● **What you will do**: The records sit below. Return every line in them that holds the word "const".
---- Data listing
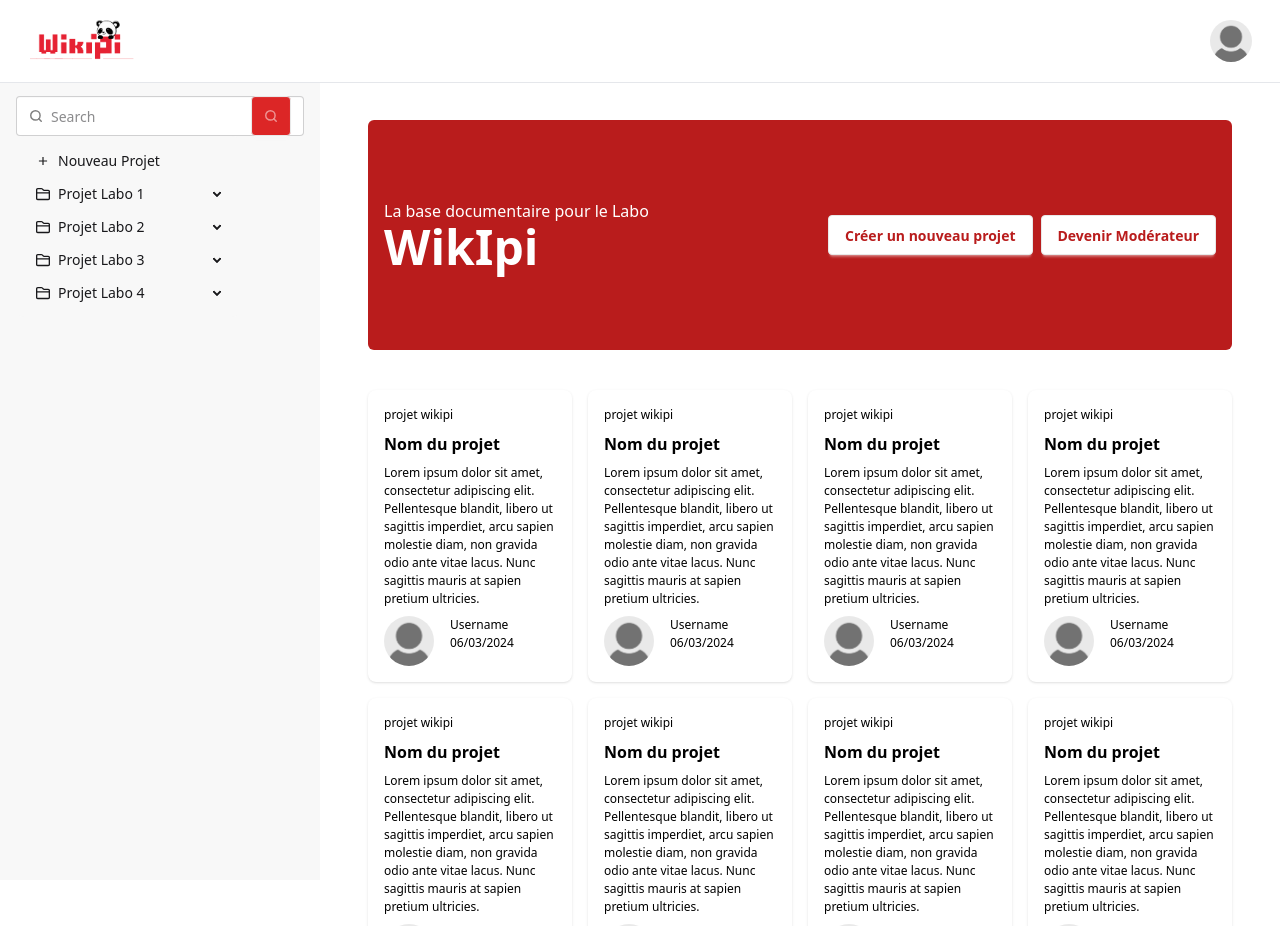
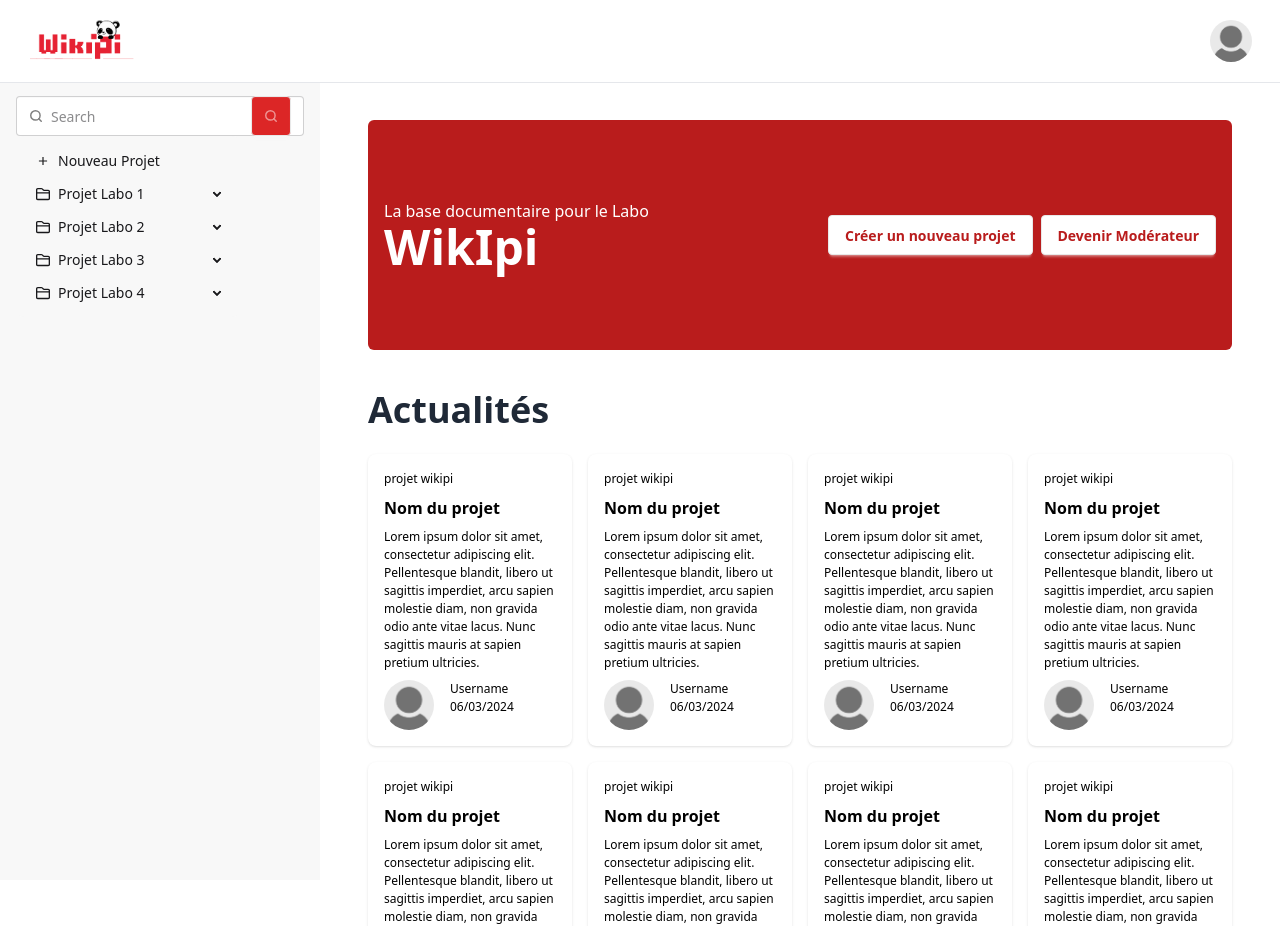
Before and after one commit to LiamOgu/wikipi, a React (Vite) app: page / in a window 1280 px wide. Shown: the top 926 px of the page. Built offline with nearby package versions, Linux system fonts and the light colour scheme.

Commit message:
adding title

```diff
--- a/src/components/ActualitySection.jsx
+++ b/src/components/ActualitySection.jsx
@@ -2,7 +2,13 @@ import ActualityCard from "./ActualityCard"
 
 const ActualitySection = () => {
   return (
-    <div className="w-full flex justify-center my-10">
+    <div className="w-full flex flex-col items-center my-10">
+      <div className="w-9/10 flex">
+        <h1 className="text-4xl font-bold mb-6 text-text-primary">
+          Actualités
+        </h1>
+      </div>
+      <div className="w-full flex justify-center">
         <div className="w-9/10 flex flex-between">
           <div className="w-full grid grid-cols-2 lg:grid-cols-3 xl:grid-cols-4 gap-4">
             <ActualityCard />
@@ -17,6 +23,7 @@ const ActualitySection = () => {
           </div>
         </div>
       </div>
+    </div>
   )
 }
 
```
Lines whose indentation alone changed are shown as unchanged.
--------
● **Task response**:
 const ActualitySection = () => {
@@ -17,6 +23,7 @@ const ActualitySection = () => {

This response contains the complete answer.